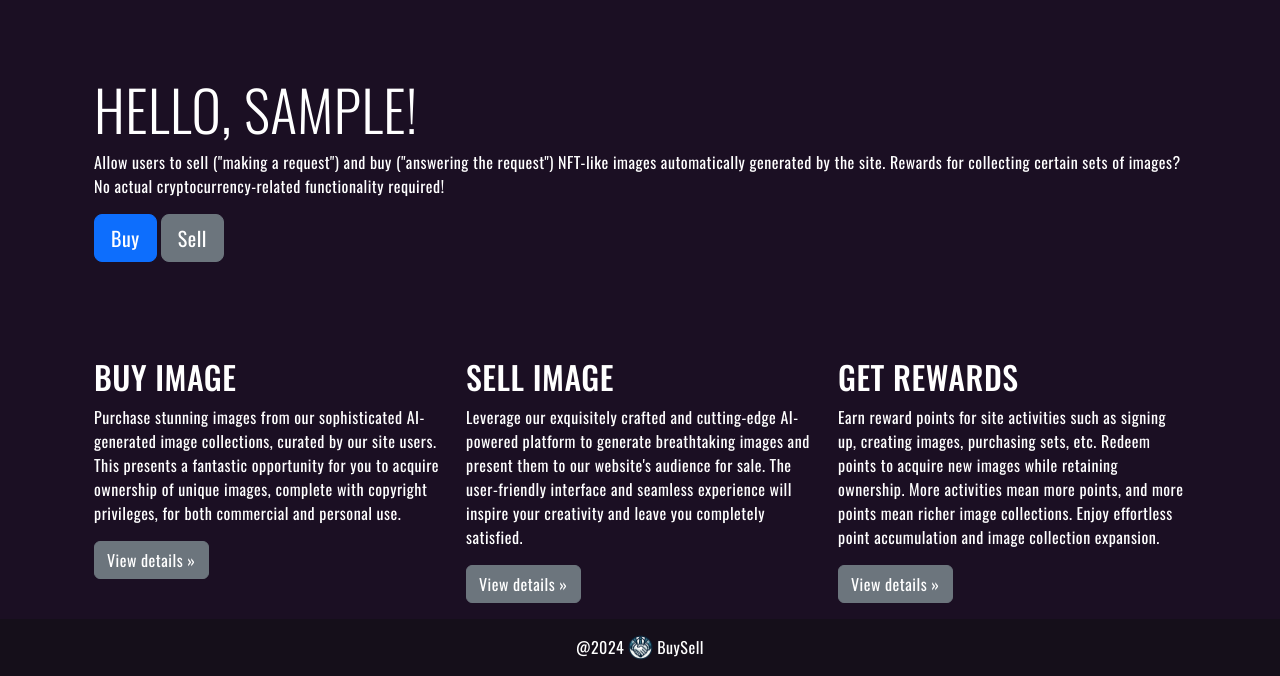
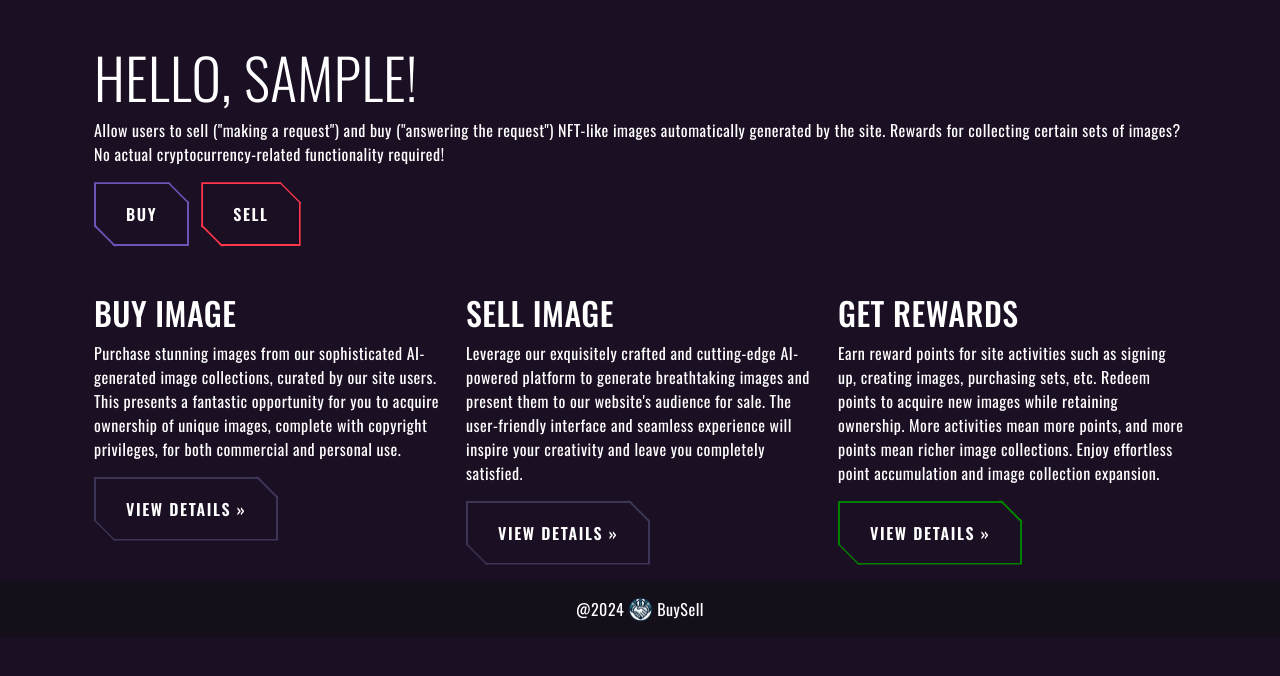
Before and after one commit to UWA-MIT/image-store, a Flask app: page / in a window 1280 px wide. Shown: the part 368-1044 px from the top of the page. After the commit the page ends 989 px from the top, so only its background shows below. Run offline with Flask 3, Linux system fonts and the light colour scheme; the visitor is signed in with stand-in values (Sample User, id 1); data comes from the database, SQL or seed files in the repository; some libraries are stand-ins or nearby versions.

Commit message:
Removed unused code. Styled the home page. Moved from config.py to .flaskenv

```diff
--- a/app/main/routes.py
+++ b/app/main/routes.py
@@ -18,15 +18,4 @@ def before_request():
 @bp.route('/index')
 @login_required
 def index():
-    user = {'username': 'Miguel'}
-    posts = [
-        {
-            'author': {'username': 'John'},
-            'body': 'Beautiful day in Portland!'
-        },
-        {
-            'author': {'username': 'Susan'},
-            'body': 'The Avengers movie was so cool!'
-        }
-    ]
-    return render_template('main/index.html', title='Home', user=user, posts=posts)
+    return render_template('main/index.html')
--- a/app/static/css/custom.css
+++ b/app/static/css/custom.css
@@ -87,6 +87,7 @@ footer img {
     text-align: center;
     padding: 20px 30px!important;
     background-color: transparent;
+    display: inline-block;
 }
 .pretty-btn:after,.pretty-btn:before {
     content: "";
@@ -121,6 +122,27 @@ button.pretty-btn, input[type=submit].pretty-btn {
     margin-right: 0;
     margin-bottom: 0;
     font-weight: 500;
+}
+.prettyred {
+    background-image: linear-gradient(45deg, #ff3549 50%, transparent 50%);
+    border: 2px solid #ff3549;
+}
+.prettyred:after, .prettyred:before {
+    background-color: #ff3549;
+}
+.prettygreen {
+    background-image: linear-gradient(45deg, green 50%, transparent 50%);
+    border: 2px solid green;
+}
+.prettygreen:after, .prettygreen:before {
+    background-color: green;
+}
+.prettygrey {
+    background-image: linear-gradient(45deg, #3c3556 50%, transparent 50%);
+    border: 2px solid #3c3556;
+}
+.prettygrey:after, .prettygrey:before {
+    background-color: #3c3556;
 }
 input[type=text], input[type=email], input[type=password], input[type=number], input[type=search], textarea {
     position: relative;
--- a/app/templates/base.html
+++ b/app/templates/base.html
@@ -53,7 +53,7 @@
             <li class="nav-item">
               <form class="d-flex" action="#" role="search" >
     		        <input class="form-control-sm me-2" type="search" name="q" placeholder="Search" aria-label="Search">
-    		        <button class="pretty-btn nav-link btn-sm" type="submit">Search</button>
+    		        <button class="pretty-btn nav-link btn-sm prettygrey" type="submit">Search</button>
     		      </form>
             </li>
             {% if current_user.is_anonymous %}
--- a/app/templates/main/index.html
+++ b/app/templates/main/index.html
@@ -4,37 +4,51 @@
 
     <main role="main">
 
-        <div class="jumbotron" >
-            <div class="container" style="padding-top: 80px; padding-bottom: 80px;">
+        <div class="jumbotron">
+            <div class="container pb-5 pt-5">
+                <div class="row">
+                    <div class="col-md-12">
                         <h1 class="display-4">Hello, {{ current_user.username }}!</h1>
-              <p>Allow users to sell ("making a request") and buy ("answering the request") NFT-like images automatically generated by the site. Rewards for collecting certain sets of images? No actual cryptocurrency-related functionality required!</p>
-                <p>
-                    <a class="btn btn-primary btn-lg" href="#" role="button">Buy</a>
-                    <a class="btn btn-secondary btn-lg" href="#" role="button">Sell</a>
-                </p>
+                        <p>Allow users to sell ("making a request") and buy ("answering the request") NFT-like images
+                            automatically generated by the site. Rewards for collecting certain sets of images? No
+                            actual
+                            cryptocurrency-related functionality required!</p>
+                        <div>
+                            <a class="pretty-btn nav-link me-2" href="#" role="button">Buy</a>
+                            <a class="pretty-btn nav-link prettyred" href="#" role="button">Sell</a>
+                        </div>
+                    </div>
+                </div>
             </div>
         </div>
 
         <!-- <hr /> -->
 
-        <div class="container" >
+        <div class="container">
             <!-- Example row of columns -->
             <div class="row">
                 <div class="col-md-4">
                     <h2>Buy Image</h2>
-                <p>Purchase stunning images from our sophisticated AI-generated image collections, curated by our site users. This presents a fantastic opportunity for you to acquire ownership of unique images, complete with copyright privileges, for both commercial and personal use.</p>
-                <p><a class="btn btn-secondary" href="#" role="button">View details &raquo;</a></p>
+                    <p>Purchase stunning images from our sophisticated AI-generated image collections, curated by our
+                        site users. This presents a fantastic opportunity for you to acquire ownership of unique images,
+                        complete with copyright privileges, for both commercial and personal use.</p>
+                    <p><a class="pretty-btn nav-link prettygrey" href="#" role="button">View details &raquo;</a></p>
                 </div>
                 <div class="col-md-4">
                     <h2>Sell Image</h2>
-                <p>Leverage our exquisitely crafted and cutting-edge AI-powered platform to generate breathtaking images and present them to our website's audience for sale. The user-friendly interface and seamless experience will inspire your creativity and leave you completely satisfied.</p>
-                <p><a class="btn btn-secondary" href="#" role="button">View details &raquo;</a></p>
+                    <p>Leverage our exquisitely crafted and cutting-edge AI-powered platform to generate breathtaking
+                        images and present them to our website's audience for sale. The user-friendly interface and
+                        seamless experience will inspire your creativity and leave you completely satisfied.</p>
+                    <p><a class="pretty-btn nav-link prettygrey" href="#" role="button">View details &raquo;</a></p>
                 </div>
                 <div class="col-md-4">
                     <h2>Get Rewards</h2>
-                <p>Earn reward points for site activities such as signing up, creating images, purchasing sets, etc. Redeem points to acquire new images while retaining ownership. More activities mean more points, and more points mean richer image collections. Enjoy effortless point accumulation and image collection expansion.
+                    <p>Earn reward points for site activities such as signing up, creating images, purchasing sets, etc.
+                        Redeem points to acquire new images while retaining ownership. More activities mean more points,
+                        and more points mean richer image collections. Enjoy effortless point accumulation and image
+                        collection expansion.
                     </p>
-                <p><a class="btn btn-secondary" href="#" role="button">View details &raquo;</a></p>
+                    <p><a class="pretty-btn nav-link prettygreen" href="#" role="button">View details &raquo;</a></p>
                 </div>
             </div>
 
--- a/config.py
+++ b/config.py
@@ -3,8 +3,6 @@ from dotenv import load_dotenv
 
 basedir = os.path.abspath(os.path.dirname(__file__))
 load_dotenv(os.path.join(basedir, '.env'))
-
-os.environ['FLASK_CONFIG'] = ''
 
 class Config:
     SECRET_KEY = os.environ.get('SECRET_KEY') or '52e4da2524c9580fd6bcff60fab06189'
```
Also changed, not shown: 1 other file. Lines whose indentation alone changed are shown as unchanged.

Required work: Of the lines above, count those containing the word "link", and give the number by itself.

Answer box: 7